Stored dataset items
+++++

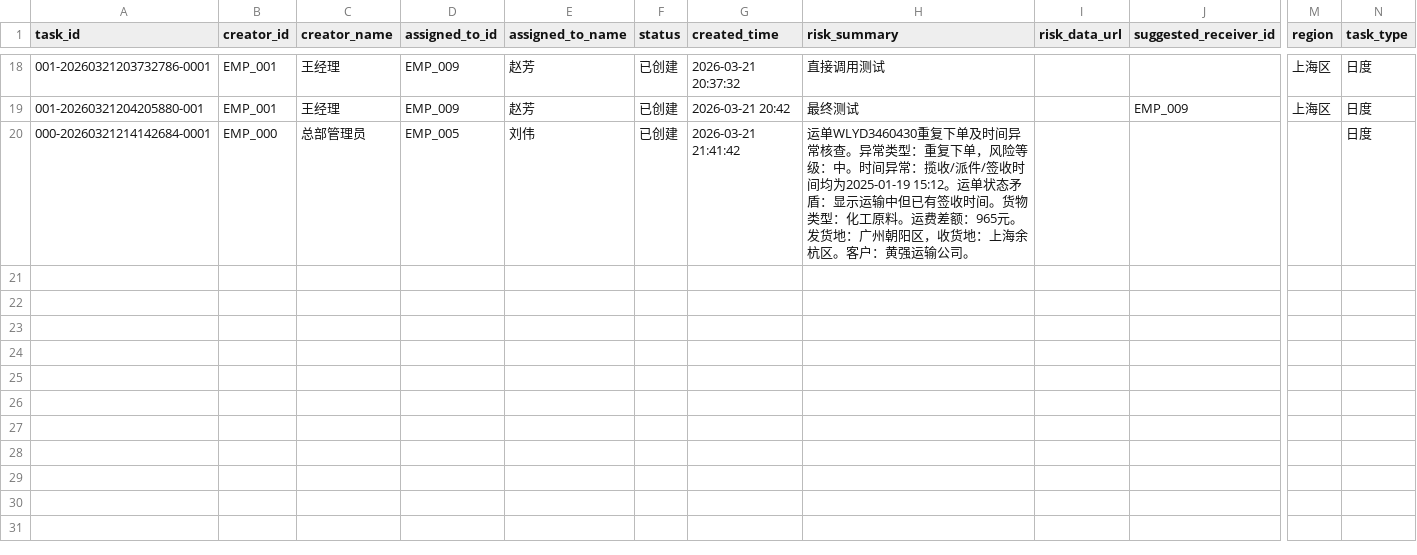
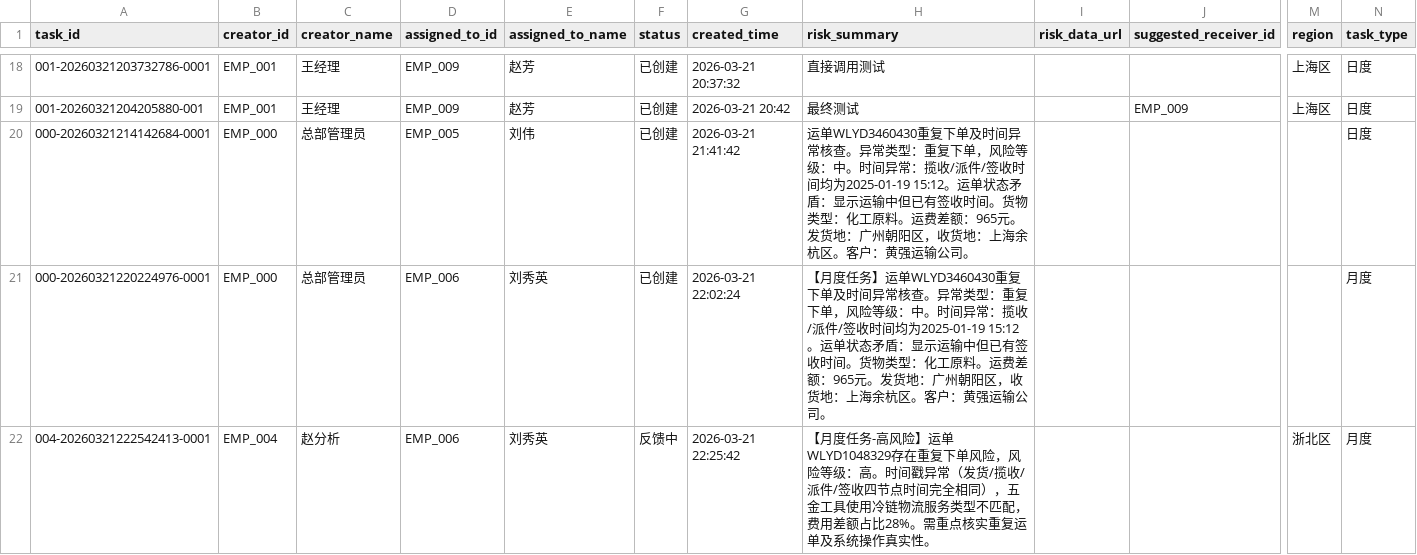
Before and after one commit to charrychen1024/DJAgent, a CSV file: data/tasks.csv, drawn as a sheet; only a part is shown, gaps mark what is left out; rows hold the shown columns only; the diff names each change by its address in the sheet, - before the commit and + after, or states it on an @@ line.

```diff
--- a/data/tasks.csv
+++ b/data/tasks.csv
+row 21: 000-20260321220224976-0001 | EMP_000 | 总部管理员 | EMP_006 | 刘秀英 | 已创建 | 2026-03-21 22:02:24 | 【月度任务】运单WLYD3460430重复下单及时间异常核查。异常类型：重复下单，风险等级：中。时间异常：揽收/派件/签收时间均为2025-01-19 15:12。运单状态矛盾：显示运输中但已有签收时间。货物类型：化工原料。运费差额：965元。发货地：广州朝阳区，收货地：上海余杭区。客户：黄强运输公司。 |  |  |  | 月度
+row 22: 004-20260321222542413-0001 | EMP_004 | 赵分析 | EMP_006 | 刘秀英 | 反馈中 | 2026-03-21 22:25:42 | 【月度任务-高风险】运单WLYD1048329存在重复下单风险，风险等级：高。时间戳异常（发货/揽收/派件/签收四节点时间完全相同），五金工具使用冷链物流服务类型不匹配，费用差额占比28%。需重点核实重复运单及系统操作真实性。 |  |  | 浙北区 | 月度
```
Also changed, not shown: 5 other files.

+++++

* Work required: All of the entries above are to be duplicated exactly, with every image left out.

* Result:
Before and after one commit to charrychen1024/DJAgent, a CSV file: data/tasks.csv, drawn as a sheet; only a part is shown, gaps mark what is left out; rows hold the shown columns only; the diff names each change by its address in the sheet, - before the commit and + after, or states it on an @@ line.

```diff
--- a/data/tasks.csv
+++ b/data/tasks.csv
+row 21: 000-20260321220224976-0001 | EMP_000 | 总部管理员 | EMP_006 | 刘秀英 | 已创建 | 2026-03-21 22:02:24 | 【月度任务】运单WLYD3460430重复下单及时间异常核查。异常类型：重复下单，风险等级：中。时间异常：揽收/派件/签收时间均为2025-01-19 15:12。运单状态矛盾：显示运输中但已有签收时间。货物类型：化工原料。运费差额：965元。发货地：广州朝阳区，收货地：上海余杭区。客户：黄强运输公司。 |  |  |  | 月度
+row 22: 004-20260321222542413-0001 | EMP_004 | 赵分析 | EMP_006 | 刘秀英 | 反馈中 | 2026-03-21 22:25:42 | 【月度任务-高风险】运单WLYD1048329存在重复下单风险，风险等级：高。时间戳异常（发货/揽收/派件/签收四节点时间完全相同），五金工具使用冷链物流服务类型不匹配，费用差额占比28%。需重点核实重复运单及系统操作真实性。 |  |  | 浙北区 | 月度
```
Also changed, not shown: 5 other files.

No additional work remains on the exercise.